Instructions for the task:
Should a line in the entries below contain "meta", return that line.

Entries provided:
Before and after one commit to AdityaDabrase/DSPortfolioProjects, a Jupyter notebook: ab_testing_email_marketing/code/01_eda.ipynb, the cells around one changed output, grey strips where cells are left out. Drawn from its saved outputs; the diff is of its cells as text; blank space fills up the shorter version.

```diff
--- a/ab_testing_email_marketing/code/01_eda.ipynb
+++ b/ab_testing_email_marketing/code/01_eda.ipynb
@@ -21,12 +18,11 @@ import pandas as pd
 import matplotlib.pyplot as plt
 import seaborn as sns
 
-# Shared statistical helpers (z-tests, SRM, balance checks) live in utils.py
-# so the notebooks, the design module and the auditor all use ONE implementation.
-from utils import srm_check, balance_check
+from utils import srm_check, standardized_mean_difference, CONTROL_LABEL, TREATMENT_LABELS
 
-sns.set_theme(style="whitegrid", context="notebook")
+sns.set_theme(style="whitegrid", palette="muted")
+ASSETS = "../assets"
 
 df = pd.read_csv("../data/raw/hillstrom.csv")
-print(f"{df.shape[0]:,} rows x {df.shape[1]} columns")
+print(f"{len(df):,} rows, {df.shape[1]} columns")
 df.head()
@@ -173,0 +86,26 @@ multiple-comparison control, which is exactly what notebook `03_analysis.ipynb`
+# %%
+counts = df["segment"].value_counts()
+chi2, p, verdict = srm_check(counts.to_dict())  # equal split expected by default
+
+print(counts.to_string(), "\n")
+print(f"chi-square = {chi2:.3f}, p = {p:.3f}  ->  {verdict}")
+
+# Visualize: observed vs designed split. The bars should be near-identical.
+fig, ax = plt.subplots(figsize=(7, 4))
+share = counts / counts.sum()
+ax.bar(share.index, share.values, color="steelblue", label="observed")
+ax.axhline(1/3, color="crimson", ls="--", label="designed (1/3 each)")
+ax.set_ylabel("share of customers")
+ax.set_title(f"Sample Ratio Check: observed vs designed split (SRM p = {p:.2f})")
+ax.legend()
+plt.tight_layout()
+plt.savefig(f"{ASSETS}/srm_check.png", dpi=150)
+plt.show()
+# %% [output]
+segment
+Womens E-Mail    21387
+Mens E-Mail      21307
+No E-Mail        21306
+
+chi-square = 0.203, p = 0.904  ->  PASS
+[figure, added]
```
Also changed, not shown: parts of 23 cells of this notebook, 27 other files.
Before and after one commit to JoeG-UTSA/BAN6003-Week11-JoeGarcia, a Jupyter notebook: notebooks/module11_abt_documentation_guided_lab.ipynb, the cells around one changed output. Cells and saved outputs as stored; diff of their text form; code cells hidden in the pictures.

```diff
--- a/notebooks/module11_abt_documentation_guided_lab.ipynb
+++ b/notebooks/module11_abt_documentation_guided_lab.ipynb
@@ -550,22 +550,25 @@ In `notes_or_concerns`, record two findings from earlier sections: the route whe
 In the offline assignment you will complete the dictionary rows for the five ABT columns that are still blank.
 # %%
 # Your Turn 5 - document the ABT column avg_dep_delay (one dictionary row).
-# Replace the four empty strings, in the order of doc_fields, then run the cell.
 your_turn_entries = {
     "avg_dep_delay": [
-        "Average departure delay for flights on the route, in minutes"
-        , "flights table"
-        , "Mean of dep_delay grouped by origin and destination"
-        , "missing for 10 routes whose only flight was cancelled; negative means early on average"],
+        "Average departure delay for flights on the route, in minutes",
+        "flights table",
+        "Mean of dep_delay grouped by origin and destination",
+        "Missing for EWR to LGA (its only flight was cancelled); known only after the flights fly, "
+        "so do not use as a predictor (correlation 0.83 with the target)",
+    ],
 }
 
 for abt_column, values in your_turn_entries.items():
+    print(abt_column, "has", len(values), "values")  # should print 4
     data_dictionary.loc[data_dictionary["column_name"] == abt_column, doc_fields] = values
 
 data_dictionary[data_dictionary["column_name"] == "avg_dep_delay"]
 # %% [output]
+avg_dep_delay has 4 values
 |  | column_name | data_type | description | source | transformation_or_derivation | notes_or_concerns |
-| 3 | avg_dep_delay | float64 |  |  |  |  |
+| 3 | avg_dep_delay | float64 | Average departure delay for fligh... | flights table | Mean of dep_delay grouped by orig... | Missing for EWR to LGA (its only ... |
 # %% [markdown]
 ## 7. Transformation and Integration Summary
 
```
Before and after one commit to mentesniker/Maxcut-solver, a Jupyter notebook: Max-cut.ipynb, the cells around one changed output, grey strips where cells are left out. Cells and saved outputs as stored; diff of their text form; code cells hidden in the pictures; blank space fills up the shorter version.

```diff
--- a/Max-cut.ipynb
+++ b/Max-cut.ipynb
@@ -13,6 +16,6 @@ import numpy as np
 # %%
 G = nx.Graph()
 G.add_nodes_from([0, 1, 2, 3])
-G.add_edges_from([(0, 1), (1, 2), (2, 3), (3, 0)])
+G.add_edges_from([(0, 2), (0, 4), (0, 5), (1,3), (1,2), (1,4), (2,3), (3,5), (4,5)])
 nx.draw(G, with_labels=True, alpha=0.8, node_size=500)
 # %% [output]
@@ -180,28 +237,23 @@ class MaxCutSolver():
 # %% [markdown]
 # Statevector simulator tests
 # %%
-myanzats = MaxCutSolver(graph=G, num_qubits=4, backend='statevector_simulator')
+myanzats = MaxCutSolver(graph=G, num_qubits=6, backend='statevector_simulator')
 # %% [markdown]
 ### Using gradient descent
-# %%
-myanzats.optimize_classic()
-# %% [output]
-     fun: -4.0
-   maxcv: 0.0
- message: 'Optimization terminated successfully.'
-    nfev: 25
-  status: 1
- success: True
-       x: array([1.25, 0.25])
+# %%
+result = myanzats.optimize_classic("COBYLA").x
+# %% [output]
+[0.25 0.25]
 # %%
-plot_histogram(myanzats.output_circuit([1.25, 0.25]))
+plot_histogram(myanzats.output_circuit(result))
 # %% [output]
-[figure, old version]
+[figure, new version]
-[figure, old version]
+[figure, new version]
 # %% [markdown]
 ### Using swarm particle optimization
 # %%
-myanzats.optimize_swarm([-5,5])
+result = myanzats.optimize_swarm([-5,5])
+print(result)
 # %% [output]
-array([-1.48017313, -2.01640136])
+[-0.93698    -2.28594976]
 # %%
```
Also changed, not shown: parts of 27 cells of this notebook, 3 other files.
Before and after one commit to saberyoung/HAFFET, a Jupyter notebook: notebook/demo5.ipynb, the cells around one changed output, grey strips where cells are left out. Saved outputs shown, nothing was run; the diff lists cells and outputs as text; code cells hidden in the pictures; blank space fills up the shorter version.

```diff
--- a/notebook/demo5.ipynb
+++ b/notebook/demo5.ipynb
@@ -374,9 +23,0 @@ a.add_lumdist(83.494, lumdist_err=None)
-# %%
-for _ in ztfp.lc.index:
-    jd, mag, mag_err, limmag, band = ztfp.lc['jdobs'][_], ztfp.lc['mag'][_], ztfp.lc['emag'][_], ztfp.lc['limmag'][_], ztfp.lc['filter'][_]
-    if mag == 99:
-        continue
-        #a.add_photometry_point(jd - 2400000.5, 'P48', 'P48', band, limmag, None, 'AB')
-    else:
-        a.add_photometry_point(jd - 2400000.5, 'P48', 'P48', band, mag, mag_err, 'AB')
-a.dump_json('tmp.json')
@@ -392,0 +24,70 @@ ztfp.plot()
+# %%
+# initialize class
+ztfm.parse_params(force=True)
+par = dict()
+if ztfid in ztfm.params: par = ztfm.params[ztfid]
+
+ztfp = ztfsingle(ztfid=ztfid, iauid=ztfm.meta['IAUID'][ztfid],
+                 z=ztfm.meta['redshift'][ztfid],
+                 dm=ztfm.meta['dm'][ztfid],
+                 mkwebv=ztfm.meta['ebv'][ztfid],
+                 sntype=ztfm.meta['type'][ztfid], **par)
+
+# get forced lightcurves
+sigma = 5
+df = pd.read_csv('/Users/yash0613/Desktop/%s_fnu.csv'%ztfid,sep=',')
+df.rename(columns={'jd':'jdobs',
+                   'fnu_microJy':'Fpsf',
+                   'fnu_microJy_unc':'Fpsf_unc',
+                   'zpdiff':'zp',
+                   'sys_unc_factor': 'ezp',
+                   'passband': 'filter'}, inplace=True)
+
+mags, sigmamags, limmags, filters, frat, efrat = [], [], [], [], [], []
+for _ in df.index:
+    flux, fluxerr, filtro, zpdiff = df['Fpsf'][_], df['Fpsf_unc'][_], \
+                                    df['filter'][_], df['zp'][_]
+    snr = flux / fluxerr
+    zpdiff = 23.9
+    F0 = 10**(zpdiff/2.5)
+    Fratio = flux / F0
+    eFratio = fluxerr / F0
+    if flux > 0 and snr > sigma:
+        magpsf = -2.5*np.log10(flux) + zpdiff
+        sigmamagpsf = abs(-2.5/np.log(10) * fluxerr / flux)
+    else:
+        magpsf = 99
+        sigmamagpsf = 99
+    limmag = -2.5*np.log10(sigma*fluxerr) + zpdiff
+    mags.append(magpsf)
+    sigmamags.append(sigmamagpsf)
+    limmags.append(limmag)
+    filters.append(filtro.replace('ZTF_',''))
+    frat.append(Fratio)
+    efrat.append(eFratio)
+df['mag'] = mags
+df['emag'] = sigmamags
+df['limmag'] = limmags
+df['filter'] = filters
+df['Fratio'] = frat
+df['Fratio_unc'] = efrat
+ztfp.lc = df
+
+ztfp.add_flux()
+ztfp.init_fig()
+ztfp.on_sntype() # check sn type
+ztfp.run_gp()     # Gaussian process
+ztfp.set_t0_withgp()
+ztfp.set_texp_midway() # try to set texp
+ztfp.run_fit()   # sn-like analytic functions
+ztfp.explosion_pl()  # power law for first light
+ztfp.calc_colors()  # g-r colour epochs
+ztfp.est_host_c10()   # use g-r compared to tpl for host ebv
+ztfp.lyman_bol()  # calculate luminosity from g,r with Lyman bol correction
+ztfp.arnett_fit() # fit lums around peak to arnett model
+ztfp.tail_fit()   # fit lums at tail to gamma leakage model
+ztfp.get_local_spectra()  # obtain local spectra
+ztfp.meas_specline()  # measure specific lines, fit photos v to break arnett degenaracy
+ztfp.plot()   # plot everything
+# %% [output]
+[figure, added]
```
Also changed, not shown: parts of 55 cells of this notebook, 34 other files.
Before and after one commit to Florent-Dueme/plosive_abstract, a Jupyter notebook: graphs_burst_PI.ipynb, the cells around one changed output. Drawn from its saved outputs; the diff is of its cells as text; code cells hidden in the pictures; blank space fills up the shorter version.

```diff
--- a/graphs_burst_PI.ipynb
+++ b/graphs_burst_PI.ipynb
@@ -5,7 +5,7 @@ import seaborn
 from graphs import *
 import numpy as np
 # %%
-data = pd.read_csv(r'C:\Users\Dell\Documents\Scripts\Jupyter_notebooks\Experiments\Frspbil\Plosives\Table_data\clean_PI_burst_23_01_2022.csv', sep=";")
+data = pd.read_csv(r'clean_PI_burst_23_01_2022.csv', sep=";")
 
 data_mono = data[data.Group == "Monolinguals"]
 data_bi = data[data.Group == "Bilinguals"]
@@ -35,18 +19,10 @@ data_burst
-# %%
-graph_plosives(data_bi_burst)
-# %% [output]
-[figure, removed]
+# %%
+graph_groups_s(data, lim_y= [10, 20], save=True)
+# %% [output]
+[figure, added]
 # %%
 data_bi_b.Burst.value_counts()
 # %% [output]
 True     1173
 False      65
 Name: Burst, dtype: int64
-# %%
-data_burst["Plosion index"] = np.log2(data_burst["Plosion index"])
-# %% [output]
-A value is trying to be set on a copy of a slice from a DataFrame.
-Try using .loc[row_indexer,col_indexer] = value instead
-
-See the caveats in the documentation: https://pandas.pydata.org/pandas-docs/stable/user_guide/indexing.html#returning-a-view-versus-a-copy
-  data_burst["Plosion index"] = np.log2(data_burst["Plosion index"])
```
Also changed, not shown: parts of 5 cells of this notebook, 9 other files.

Expected answer:
+ztfp = ztfsingle(ztfid=ztfid, iauid=ztfm.meta['IAUID'][ztfid],
+                 z=ztfm.meta['redshift'][ztfid],
+                 dm=ztfm.meta['dm'][ztfid],
+                 mkwebv=ztfm.meta['ebv'][ztfid],
+                 sntype=ztfm.meta['type'][ztfid], **par)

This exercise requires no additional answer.